## WHAT YOU SHOULD DO:
Could you please reproduce all the records below exactly, leaving out the images?

[Web page edit records]
━━━━━━━━━━━━━━━━━━━━━━━━━━━━━━

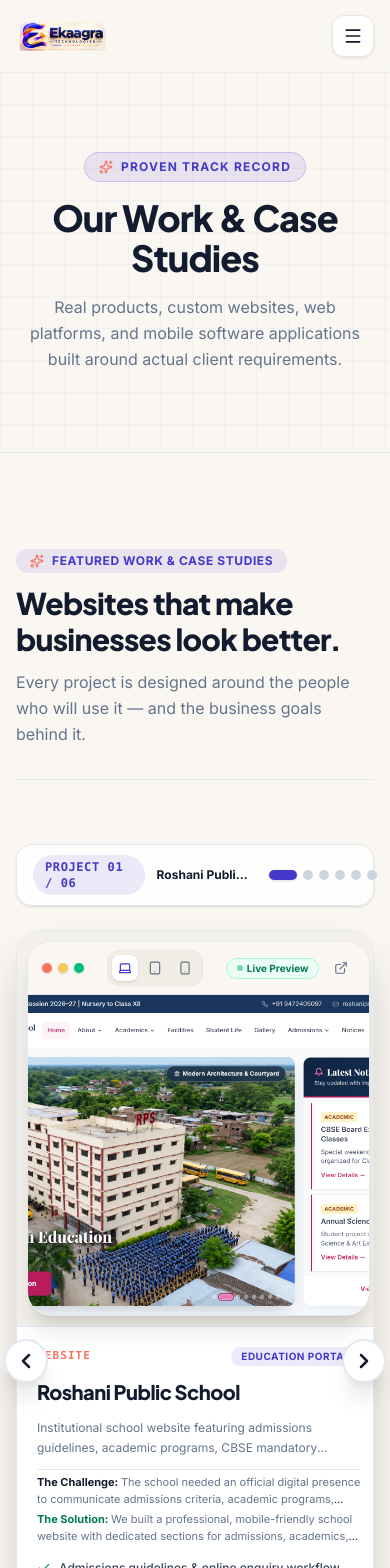
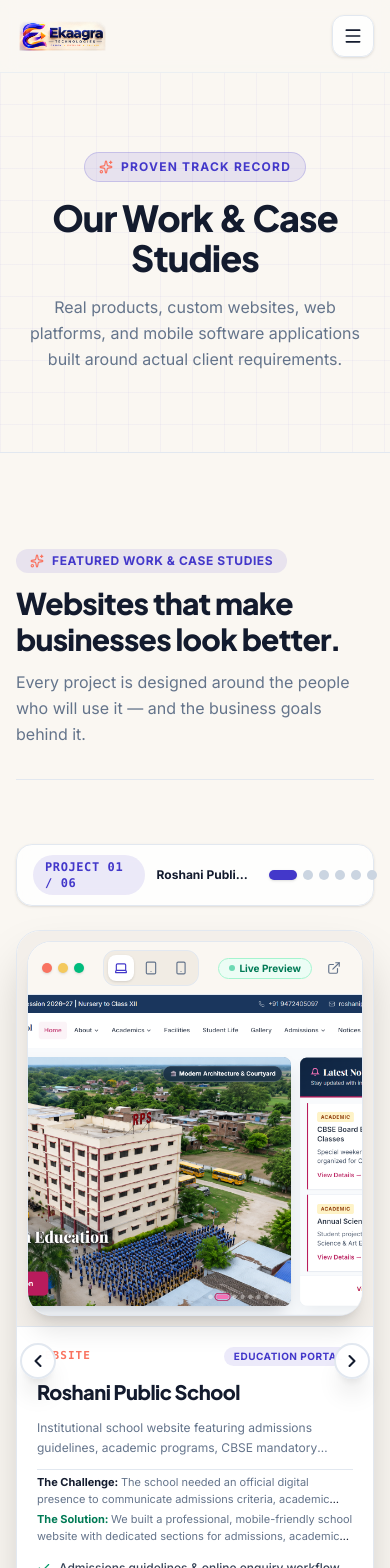
Before and after one commit to rishavrajrj/Ekaagra-Technologies, a Next.js app: page /projects in a window 390 px wide. Shown: the top 1568 px of the page. Built offline with nearby package versions, Linux system fonts and the light colour scheme.

Commit message:
fix(responsive): optimize full-viewport responsiveness, overflow protections, and touch scaling

```diff
--- a/src/app/globals.css
+++ b/src/app/globals.css
@@ -31,9 +31,19 @@
 }
 
 @layer base {
+  *,
+  *::before,
+  *::after {
+    box-sizing: border-box;
+  }
+
   html {
     scroll-behavior: smooth;
     color-scheme: light;
+    overflow-x: hidden;
+    max-width: 100vw;
+    width: 100%;
+    -webkit-text-size-adjust: 100%;
   }
 
   body {
@@ -42,6 +52,23 @@
     -moz-osx-font-smoothing: grayscale;
     background-color: #faf7f2;
     color: #131b2e;
+    overflow-x: hidden;
+    max-width: 100vw;
+    width: 100%;
+    position: relative;
+  }
+
+  /* Responsive image scaling */
+  img,
+  svg,
+  video,
+  canvas,
+  audio,
+  iframe,
+  embed,
+  object {
+    max-width: 100%;
+    height: auto;
   }
 
   /* Accessible focus indicators */
--- a/src/components/ui/FeaturedProjectCarousel.tsx
+++ b/src/components/ui/FeaturedProjectCarousel.tsx
@@ -93,9 +93,9 @@
             onClick={handlePrev}
             aria-label="Previous project"
             title="Previous Project"
-            className="absolute -left-3 sm:-left-6 top-1/2 -translate-y-1/2 z-30 w-11 h-11 sm:w-14 sm:h-14 rounded-full bg-white text-[#131B2E] hover:text-[#4338CA] border-2 border-[#E2E8F0] hover:border-[#4338CA] shadow-xl hover:shadow-2xl flex items-center justify-center transition-all duration-200 hover:scale-110 active:scale-95 cursor-pointer backdrop-blur-md"
+            className="absolute left-1 sm:-left-5 md:-left-6 top-1/2 -translate-y-1/2 z-30 w-9 h-9 sm:w-12 sm:h-12 md:w-14 md:h-14 rounded-full bg-white/95 text-[#131B2E] hover:text-[#4338CA] border-2 border-[#E2E8F0] hover:border-[#4338CA] shadow-xl hover:shadow-2xl flex items-center justify-center transition-all duration-200 hover:scale-110 active:scale-95 cursor-pointer backdrop-blur-md"
           >
-            <ChevronLeft className="w-6 h-6 stroke-[2.5]" />
+            <ChevronLeft className="w-5 h-5 sm:w-6 sm:h-6 stroke-[2.5]" />
           </button>
 
           {/* Right Center Arrow Button */}
@@ -104,9 +104,9 @@
             onClick={handleNext}
             aria-label="Next project"
             title="Next Project"
-            className="absolute -right-3 sm:-right-6 top-1/2 -translate-y-1/2 z-30 w-11 h-11 sm:w-14 sm:h-14 rounded-full bg-white text-[#131B2E] hover:text-[#4338CA] border-2 border-[#E2E8F0] hover:border-[#4338CA] shadow-xl hover:shadow-2xl flex items-center justify-center transition-all duration-200 hover:scale-110 active:scale-95 cursor-pointer backdrop-blur-md"
+            className="absolute right-1 sm:-right-5 md:-right-6 top-1/2 -translate-y-1/2 z-30 w-9 h-9 sm:w-12 sm:h-12 md:w-14 md:h-14 rounded-full bg-white/95 text-[#131B2E] hover:text-[#4338CA] border-2 border-[#E2E8F0] hover:border-[#4338CA] shadow-xl hover:shadow-2xl flex items-center justify-center transition-all duration-200 hover:scale-110 active:scale-95 cursor-pointer backdrop-blur-md"
           >
-            <ChevronRight className="w-6 h-6 stroke-[2.5]" />
+            <ChevronRight className="w-5 h-5 sm:w-6 sm:h-6 stroke-[2.5]" />
           </button>
 
           {/* Main Featured Container Card with Compact Equal Height Columns */}
```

━━━━━━━━━━━━━━━━━━━━━━━━━━━━━━

## TASK ANSWER:
Before and after one commit to rishavrajrj/Ekaagra-Technologies, a Next.js app: page /projects in a window 390 px wide. Shown: the top 1568 px of the page. Built offline with nearby package versions, Linux system fonts and the light colour scheme.

Commit message:
fix(responsive): optimize full-viewport responsiveness, overflow protections, and touch scaling

```diff
--- a/src/app/globals.css
+++ b/src/app/globals.css
@@ -31,9 +31,19 @@
 }
 
 @layer base {
+  *,
+  *::before,
+  *::after {
+    box-sizing: border-box;
+  }
+
   html {
     scroll-behavior: smooth;
     color-scheme: light;
+    overflow-x: hidden;
+    max-width: 100vw;
+    width: 100%;
+    -webkit-text-size-adjust: 100%;
   }
 
   body {
@@ -42,6 +52,23 @@
     -moz-osx-font-smoothing: grayscale;
     background-color: #faf7f2;
     color: #131b2e;
+    overflow-x: hidden;
+    max-width: 100vw;
+    width: 100%;
+    position: relative;
+  }
+
+  /* Responsive image scaling */
+  img,
+  svg,
+  video,
+  canvas,
+  audio,
+  iframe,
+  embed,
+  object {
+    max-width: 100%;
+    height: auto;
   }
 
   /* Accessible focus indicators */
--- a/src/components/ui/FeaturedProjectCarousel.tsx
+++ b/src/components/ui/FeaturedProjectCarousel.tsx
@@ -93,9 +93,9 @@
             onClick={handlePrev}
             aria-label="Previous project"
             title="Previous Project"
-            className="absolute -left-3 sm:-left-6 top-1/2 -translate-y-1/2 z-30 w-11 h-11 sm:w-14 sm:h-14 rounded-full bg-white text-[#131B2E] hover:text-[#4338CA] border-2 border-[#E2E8F0] hover:border-[#4338CA] shadow-xl hover:shadow-2xl flex items-center justify-center transition-all duration-200 hover:scale-110 active:scale-95 cursor-pointer backdrop-blur-md"
+            className="absolute left-1 sm:-left-5 md:-left-6 top-1/2 -translate-y-1/2 z-30 w-9 h-9 sm:w-12 sm:h-12 md:w-14 md:h-14 rounded-full bg-white/95 text-[#131B2E] hover:text-[#4338CA] border-2 border-[#E2E8F0] hover:border-[#4338CA] shadow-xl hover:shadow-2xl flex items-center justify-center transition-all duration-200 hover:scale-110 active:scale-95 cursor-pointer backdrop-blur-md"
           >
-            <ChevronLeft className="w-6 h-6 stroke-[2.5]" />
+            <ChevronLeft className="w-5 h-5 sm:w-6 sm:h-6 stroke-[2.5]" />
           </button>
 
           {/* Right Center Arrow Button */}
@@ -104,9 +104,9 @@
             onClick={handleNext}
             aria-label="Next project"
             title="Next Project"
-            className="absolute -right-3 sm:-right-6 top-1/2 -translate-y-1/2 z-30 w-11 h-11 sm:w-14 sm:h-14 rounded-full bg-white text-[#131B2E] hover:text-[#4338CA] border-2 border-[#E2E8F0] hover:border-[#4338CA] shadow-xl hover:shadow-2xl flex items-center justify-center transition-all duration-200 hover:scale-110 active:scale-95 cursor-pointer backdrop-blur-md"
+            className="absolute right-1 sm:-right-5 md:-right-6 top-1/2 -translate-y-1/2 z-30 w-9 h-9 sm:w-12 sm:h-12 md:w-14 md:h-14 rounded-full bg-white/95 text-[#131B2E] hover:text-[#4338CA] border-2 border-[#E2E8F0] hover:border-[#4338CA] shadow-xl hover:shadow-2xl flex items-center justify-center transition-all duration-200 hover:scale-110 active:scale-95 cursor-pointer backdrop-blur-md"
           >
-            <ChevronRight className="w-6 h-6 stroke-[2.5]" />
+            <ChevronRight className="w-5 h-5 sm:w-6 sm:h-6 stroke-[2.5]" />
           </button>
 
           {/* Main Featured Container Card with Compact Equal Height Columns */}
```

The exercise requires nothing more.